Singapore’s government is actively encouraging its businesses to explore commercial opportunities in Africa, a region currently accounting for only about 1% of its total global trade.
“Some of our companies have already established themselves in Africa over the years in certain niche industries,” said Dr Koh Poh Koon, Singapore’s minister of state for trade and industry, at a session organised for African-focused media outlets.
He said although Singapore is a small country, there are some industries where its companies have significant experience. For example, the city-state sees itself as an expert in the area of urban planning, and wants to export this expertise to Africa.
“Singapore has limited land, so master planning for the long term is part of our psyche,” noted Dr Koh, highlighting a new town development in Tanzania promoted by Singaporean company Hyflux in conjunction with a local partner. The Star City project is expected to comprise an industrial/logistics park; residential areas and a university town.
Water solutions is another area of interest. “Our companies are pretty good in things like water technologies and water recycling. This was borne out of necessity because we were short of drinking water. Through research and innovation our companies have turned a limitation that we had into a huge opportunity. And today they are using this technology to compliment the needs of a growing sub-Saharan Africa by providing technology and services to recycle water and to also provide clean drinking water,” explained Dr Koh.
In transport and logistics, shipping company Pacific International Lines is already active throughout the continent, and, according to Dr Koh, port operator PSA International is eyeing opportunities to manage African ports. In the education sector, Singapore’s Institute of Technical Education (ITE) has already partnered with some African countries to improve vocational training.
Lessons for Africa
Singapore is globally seen as a development success story, having transformed itself from a poor country in the 1960s to one of the world’s most competitive economies.
According to Dr Koh, Singapore managed to industrialise by making it attractive for multinationals to set up shop in the country.
“In the early years when we became independent, I think we went through very much the same thinking process as African nations today – how do we create enough jobs for our people to give them a good income? So we went onto the industrialisation track. And one of the things we did was to bring in the multinational companies (MNCs) – making the economy open enough and attractive enough for them to be here. Because unless you yourself have all the necessary know-how to start all the industries by yourself, how can you begin to create all these jobs out of nowhere?
“When MNCs come in they create jobs, but they also create an ecosystem for other SMEs to support them… And when MNCs come, they also bring along the financial institutions, and then along the way you grow the financial sector. The banks want to be there where their customers are.”
Dr Koh stressed the importance of providing a favourable business environment for multinationals. “When you ask people to put in millions and millions of dollars in infrastructure, they want to have certainty and transparency. They want to know that you are not going to expropriate their investments through an unstable political system or corruption… The rule of law is very important, especially if you don’t have any investment treaties that you have signed with the home country of the MNC… If they cannot see transparency and certainty, they are not going to come.”
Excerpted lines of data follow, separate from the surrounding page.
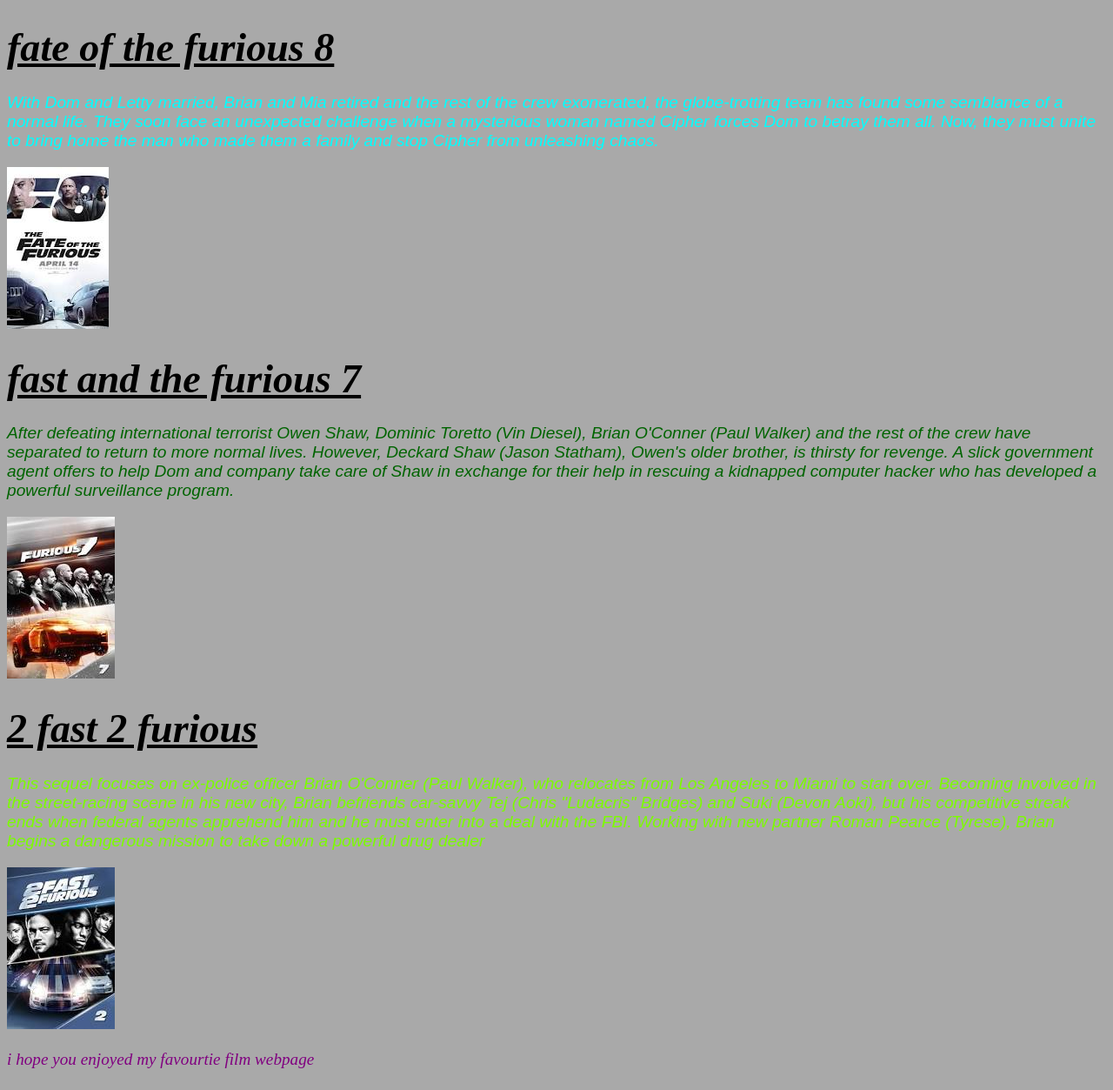
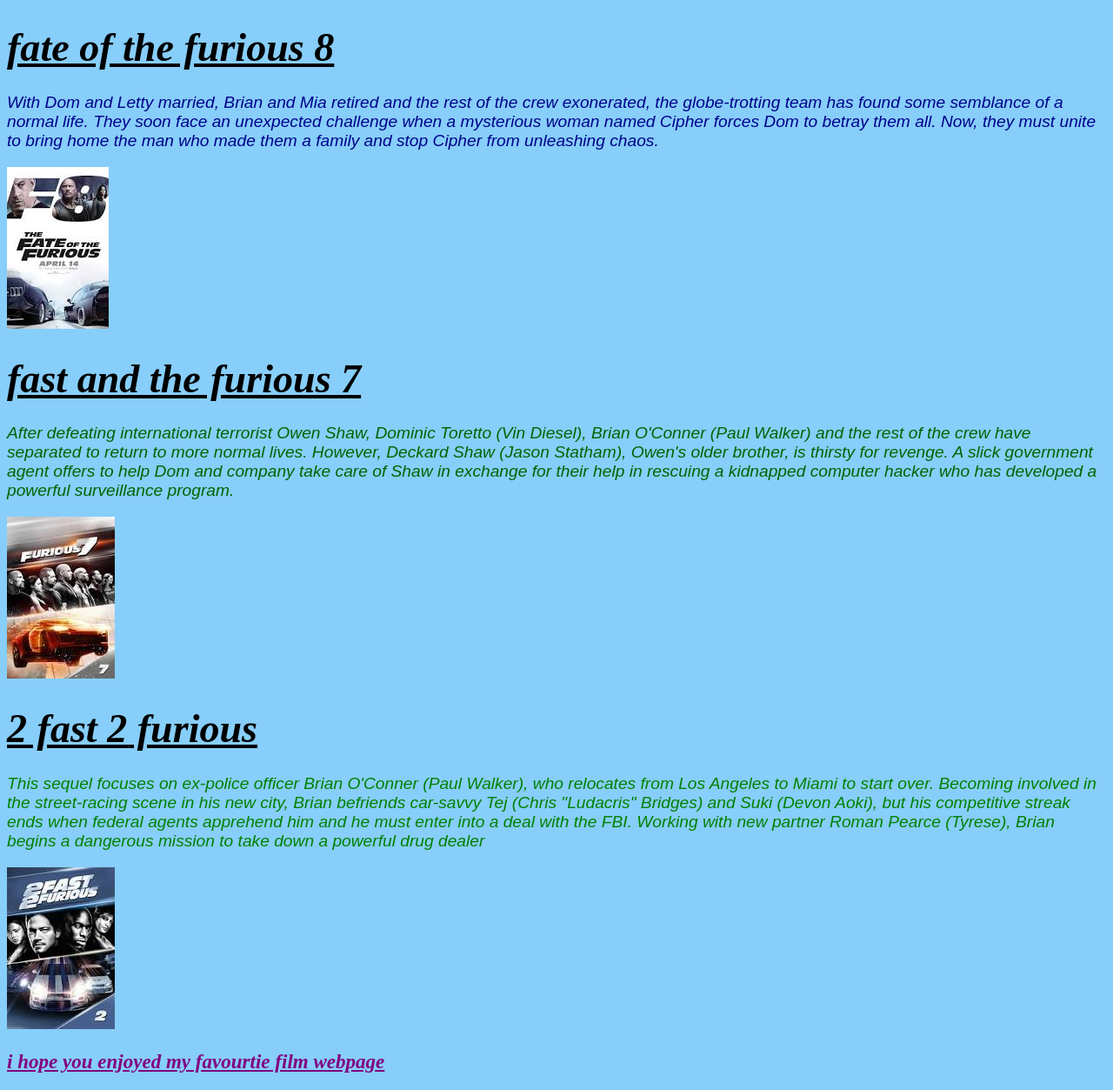
Before and after one commit to daryl1765/daryl1765.github.io, a plain HTML site: page index.html in a window 1280 px wide. Shown: the part 2673-3926 px from the top of the page at 87% size. Drawn offline with Linux system fonts and the light colour scheme.

Commit message:
Update index.html

```diff
--- a/index.html
+++ b/index.html
@@ -4,7 +4,7 @@
 <head>
 </head>
 
-<body style="background-color:darkgrey;">
+<body style="background-color:lightskyblue;">
 <div align="left">
 <h1 style="color:orangered;"><big><i>favourite films</h1>
 <p style="color: darkred;"><big><i>here is a list and links of some of  my favourite films that i like to watch</i></big>
@@ -62,7 +62,7 @@
 
 
 <h1><big><i><u><b>fate of the furious 8</b></u></i></big></h1>
-<p style="font-family:arial; color:cyan;">With Dom and Letty married, Brian and Mia retired and the rest of the crew exonerated, the globe-trotting team has found some semblance of a normal life. They soon face an unexpected challenge when a mysterious woman named Cipher forces Dom to betray them all. Now, they must unite to bring home the man who made them a family and stop Cipher from unleashing chaos.</p>
+<p style="font-family:arial; color:darkblue;">With Dom and Letty married, Brian and Mia retired and the rest of the crew exonerated, the globe-trotting team has found some semblance of a normal life. They soon face an unexpected challenge when a mysterious woman named Cipher forces Dom to betray them all. Now, they must unite to bring home the man who made them a family and stop Cipher from unleashing chaos.</p>
 <img src="images\fast8.jpg">
 
 
@@ -77,12 +77,12 @@
 
 
 
-<h1><big><i><u><b>2 fast 2 furious</b></u></i></big></h1>
-<p style="font-family:arial; color:lawngreen;">This sequel focuses on ex-police officer Brian O'Conner (Paul Walker), who relocates from Los Angeles to Miami to start over. Becoming involved in the street-racing scene in his new city, Brian befriends car-savvy Tej (Chris "Ludacris" Bridges) and Suki (Devon Aoki), but his competitive streak ends when federal agents apprehend him and he must enter into a deal with the FBI. Working with new partner Roman Pearce (Tyrese), Brian begins a dangerous mission to take down a powerful drug dealer</p>
+<h1 align="left"><big><i><u><b>2 fast 2 furious</b></u></i></big></h1>
+<p style="font-family:arial; color:green;">This sequel focuses on ex-police officer Brian O'Conner (Paul Walker), who relocates from Los Angeles to Miami to start over. Becoming involved in the street-racing scene in his new city, Brian befriends car-savvy Tej (Chris "Ludacris" Bridges) and Suki (Devon Aoki), but his competitive streak ends when federal agents apprehend him and he must enter into a deal with the FBI. Working with new partner Roman Pearce (Tyrese), Brian begins a dangerous mission to take down a powerful drug dealer</p>
 <img src="images\fast2.jpg">
 
 
-<p style="color:purple;"> <style="font-size:60px">i hope you enjoyed my favourtie film webpage</style></p>
+<aside><p style="color:purple;"> <big><b><i><u>i hope you enjoyed my favourtie film webpage</u></i></b></big></p></aside
 
  </div>
 </body>
```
He also cautioned against having unrealistic development ambitions. “Some countries want to build high-tech industrial parks, because they are captured by the notion of high technology and innovation. But you got to ask yourself if you’ve got the workforce for that. You cannot go on the same bandwagon as someone else in a different phase of development.
“Smart city is a term that many people use. However, the question is: do you have the people with the level of education, the level of technological savviness? Is your entire ecosystem ready for smart technology? At the end of the day, the smart city and the smart technology must make life better for people. It must not increase the rich-and-poor divide. If everyone in the country doesn’t even have a computer, it means only the rich can use the smart technology and the smart services.”